Fewer than two-thirds of Florida nursing students passed the national licensing exam in 2022, according to a new report from the Florida Center for Nursing.
The National Council Licensure Examination is the final step for graduates to become licensed health care providers in a state that is desperate for nurses.
Nursing staffs at Florida hospitals have been plagued by high turnover and a large number of vacancies, with projections that the state will be short nearly 60,000 nurses by 2035. Yet Florida has had the lowest exam pass rate in the nation since 2017, according to Tampa Bay Times analysis.
Pass rates for registered nurses fell by 1 percentage point from 2021, dropping to 63.9%, the new report said. That’s far below the national average pass rate of 79.9% for first-time US-educated test-takers.
The rate for practical nurses — who are permitted to perform more limited health care duties — was 65.6%, up 3 percentage points from 2021. The national average pass rate for first-time U.S.-educated practical nurses was 79.9%.
“A persistent inability for employers to fill vacant nursing positions may result in decreased access to quality and safe nursing care for the people of Florida,” the Florida Center for Nursing warned in a news release.
The report comes on the heels of a recent revelation that three Florida nursing programs sold more than 7,600 fraudulent nursing degrees between 2016 and 2021.
Federal authorities charged 25 people from the South Florida schools — Siena College, Palm Beach School of Nursing and Sacred Heart International Institute — with selling the fraudulent diplomas for more than $114 million.
About 2,400 students from those schools eventually passed their licensing exams, federal officials said. Most passed the exam in New York, which does not limit the number of times an individual can take the test.
Nurses licensed in New York are allowed to practice in Florida and many other states.
Those who purchased a fake degree may lose their certification to practice nursing, but likely won’t be criminally charged, officials said.
“This is a travesty and a blow to the nursing workforce, specifically diminishing the trust and credibility of our profession,” said Dr. Rayna Letourneau, executive director of the Florida Center for Nursing, based in Tampa at the University of South Florida. “Nurses are trusted, ethical, hardworking, professionals that provide safe and quality care to our patients and our communities.”
It’s unclear why the three programs were allowed to operate for as long as they did.
The Florida Board of Nursing can place programs on probation if they fall below 10 percentage points of the national average pass rate for two years in a row. Programs that don’t improve can be terminated by the board.
Between 2016 to 2021, more than more than 2,100 students from the Palm Beach School of Nursing took the registered nursing exam, . In those years, the school never had a pass rate above 17% — well below the national average in every year, according to Tampa Bay Times analysis of licensure data.
Nearly 300 graduates from Siena and Sacred Heart took the practical nursing exam over the same period.

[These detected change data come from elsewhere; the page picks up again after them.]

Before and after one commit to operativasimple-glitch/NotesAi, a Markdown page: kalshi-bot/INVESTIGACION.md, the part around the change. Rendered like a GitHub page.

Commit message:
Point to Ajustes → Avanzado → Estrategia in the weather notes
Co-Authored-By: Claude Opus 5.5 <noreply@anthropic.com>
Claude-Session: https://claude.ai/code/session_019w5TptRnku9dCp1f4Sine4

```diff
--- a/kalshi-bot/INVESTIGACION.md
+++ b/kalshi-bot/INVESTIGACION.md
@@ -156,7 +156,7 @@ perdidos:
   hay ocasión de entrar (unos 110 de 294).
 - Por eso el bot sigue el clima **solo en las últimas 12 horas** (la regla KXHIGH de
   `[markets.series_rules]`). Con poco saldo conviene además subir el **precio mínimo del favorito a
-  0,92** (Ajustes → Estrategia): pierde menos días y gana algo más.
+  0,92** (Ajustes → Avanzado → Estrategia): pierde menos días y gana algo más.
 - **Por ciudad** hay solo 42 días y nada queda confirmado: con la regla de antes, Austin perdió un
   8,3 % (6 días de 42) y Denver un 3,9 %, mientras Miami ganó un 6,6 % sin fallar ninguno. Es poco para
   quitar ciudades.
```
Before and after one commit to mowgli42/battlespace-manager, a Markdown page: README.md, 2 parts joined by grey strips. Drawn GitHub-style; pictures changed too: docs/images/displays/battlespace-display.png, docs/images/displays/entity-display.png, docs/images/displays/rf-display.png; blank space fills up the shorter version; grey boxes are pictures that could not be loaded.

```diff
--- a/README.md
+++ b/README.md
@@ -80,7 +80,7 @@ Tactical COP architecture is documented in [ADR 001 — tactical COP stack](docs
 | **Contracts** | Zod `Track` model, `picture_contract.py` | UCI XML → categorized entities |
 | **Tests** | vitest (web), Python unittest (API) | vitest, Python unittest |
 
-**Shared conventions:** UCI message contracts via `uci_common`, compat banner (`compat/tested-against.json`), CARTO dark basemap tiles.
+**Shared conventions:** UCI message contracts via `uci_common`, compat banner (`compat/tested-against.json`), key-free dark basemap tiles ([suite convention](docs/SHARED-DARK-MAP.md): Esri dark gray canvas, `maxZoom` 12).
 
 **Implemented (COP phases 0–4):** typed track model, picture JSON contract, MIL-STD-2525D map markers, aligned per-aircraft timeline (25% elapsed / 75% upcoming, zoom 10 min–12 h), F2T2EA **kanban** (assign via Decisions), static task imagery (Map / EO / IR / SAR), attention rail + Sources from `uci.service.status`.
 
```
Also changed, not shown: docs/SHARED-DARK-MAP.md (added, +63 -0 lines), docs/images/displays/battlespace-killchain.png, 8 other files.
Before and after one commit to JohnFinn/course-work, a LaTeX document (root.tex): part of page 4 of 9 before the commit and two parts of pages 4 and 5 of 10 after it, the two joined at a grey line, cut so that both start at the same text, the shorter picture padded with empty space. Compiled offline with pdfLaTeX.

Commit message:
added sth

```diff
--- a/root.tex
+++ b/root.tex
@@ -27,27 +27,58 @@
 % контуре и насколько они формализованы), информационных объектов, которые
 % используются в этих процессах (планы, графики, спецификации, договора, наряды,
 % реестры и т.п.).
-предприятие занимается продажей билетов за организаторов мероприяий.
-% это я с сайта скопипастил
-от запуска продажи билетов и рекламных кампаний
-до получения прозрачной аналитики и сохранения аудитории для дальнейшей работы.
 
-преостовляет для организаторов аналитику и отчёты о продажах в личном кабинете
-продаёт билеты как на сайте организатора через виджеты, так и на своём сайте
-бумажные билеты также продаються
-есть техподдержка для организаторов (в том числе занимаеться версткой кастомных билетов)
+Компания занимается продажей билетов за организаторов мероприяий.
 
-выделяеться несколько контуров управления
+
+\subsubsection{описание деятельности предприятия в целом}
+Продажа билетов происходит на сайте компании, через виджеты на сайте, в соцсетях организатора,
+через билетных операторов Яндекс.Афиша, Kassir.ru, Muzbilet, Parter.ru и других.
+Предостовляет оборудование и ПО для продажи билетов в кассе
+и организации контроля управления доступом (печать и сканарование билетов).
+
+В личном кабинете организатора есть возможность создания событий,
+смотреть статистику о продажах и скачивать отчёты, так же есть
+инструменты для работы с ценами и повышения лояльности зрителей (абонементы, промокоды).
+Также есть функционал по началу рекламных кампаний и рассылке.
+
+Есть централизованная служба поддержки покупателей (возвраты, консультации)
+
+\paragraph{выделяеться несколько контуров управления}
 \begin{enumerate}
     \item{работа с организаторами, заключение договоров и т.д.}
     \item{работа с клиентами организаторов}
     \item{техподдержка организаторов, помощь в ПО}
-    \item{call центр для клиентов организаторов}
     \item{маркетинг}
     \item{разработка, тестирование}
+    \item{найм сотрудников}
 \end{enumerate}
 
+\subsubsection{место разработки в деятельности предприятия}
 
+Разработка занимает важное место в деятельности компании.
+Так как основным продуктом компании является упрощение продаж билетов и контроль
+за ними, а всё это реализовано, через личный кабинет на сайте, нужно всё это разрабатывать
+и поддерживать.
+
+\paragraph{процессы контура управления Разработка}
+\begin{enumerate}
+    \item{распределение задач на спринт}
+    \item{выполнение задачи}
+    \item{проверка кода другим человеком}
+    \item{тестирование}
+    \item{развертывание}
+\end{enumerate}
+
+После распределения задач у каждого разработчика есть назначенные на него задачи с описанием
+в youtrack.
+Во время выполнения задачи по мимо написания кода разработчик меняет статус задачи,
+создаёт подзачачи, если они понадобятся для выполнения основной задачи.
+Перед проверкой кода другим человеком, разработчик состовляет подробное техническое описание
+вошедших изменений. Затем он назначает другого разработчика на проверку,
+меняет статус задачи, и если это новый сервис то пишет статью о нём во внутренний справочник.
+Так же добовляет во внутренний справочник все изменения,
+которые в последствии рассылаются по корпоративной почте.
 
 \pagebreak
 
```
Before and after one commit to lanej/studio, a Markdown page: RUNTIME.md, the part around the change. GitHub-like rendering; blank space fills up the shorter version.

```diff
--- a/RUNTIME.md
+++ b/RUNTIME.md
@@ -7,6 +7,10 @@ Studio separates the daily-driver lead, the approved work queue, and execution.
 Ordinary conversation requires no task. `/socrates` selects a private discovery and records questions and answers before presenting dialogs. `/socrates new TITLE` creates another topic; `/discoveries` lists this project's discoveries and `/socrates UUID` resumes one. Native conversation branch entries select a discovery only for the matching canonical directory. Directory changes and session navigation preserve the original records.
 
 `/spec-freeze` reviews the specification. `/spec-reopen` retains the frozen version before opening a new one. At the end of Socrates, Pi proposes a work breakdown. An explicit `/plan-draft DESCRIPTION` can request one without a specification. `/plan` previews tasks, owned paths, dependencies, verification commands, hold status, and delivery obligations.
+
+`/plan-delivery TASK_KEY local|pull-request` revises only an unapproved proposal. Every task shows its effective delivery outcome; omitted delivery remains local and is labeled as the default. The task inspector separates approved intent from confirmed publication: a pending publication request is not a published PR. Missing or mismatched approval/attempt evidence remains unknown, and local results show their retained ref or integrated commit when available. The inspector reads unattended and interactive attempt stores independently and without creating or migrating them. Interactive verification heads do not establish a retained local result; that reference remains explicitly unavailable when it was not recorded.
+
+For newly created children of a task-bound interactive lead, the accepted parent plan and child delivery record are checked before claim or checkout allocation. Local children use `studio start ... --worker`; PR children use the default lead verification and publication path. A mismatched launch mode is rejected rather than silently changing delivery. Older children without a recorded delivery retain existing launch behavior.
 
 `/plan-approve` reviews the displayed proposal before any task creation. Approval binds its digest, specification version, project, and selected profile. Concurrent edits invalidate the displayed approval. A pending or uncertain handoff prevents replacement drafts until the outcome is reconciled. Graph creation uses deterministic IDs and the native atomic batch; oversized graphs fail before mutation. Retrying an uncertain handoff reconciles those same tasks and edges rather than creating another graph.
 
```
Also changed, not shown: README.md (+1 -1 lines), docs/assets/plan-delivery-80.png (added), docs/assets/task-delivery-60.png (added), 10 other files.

Sacred Heart never had a pass rate above 40% and Siena never hit above 60%.
The rates at these and other private for-profit private schools, where only 52.7% of students passed the national nursing exam on average, are bringing down what might otherwise be a much better passing rate in Florida.
The problem is especially acute in the south and southeastern regions of the state, where for-profit schools had average pass rates under 45%.
The state’s public universities and colleges typically have among the highest pass rates in the state, with the biggest programs hovering above 90%. But even public programs saw a decline in pass rates in 2022 — falling to 79.8% on average.
It’s unclear why some schools and regions consistently underperform the rest of the state, Letourneau said, and the center’s next goal is to establish best practices that can be applied statewide.
Ian Hodgson is an education data reporter at the Tampa Bay Times, working in partnership with Open Campus.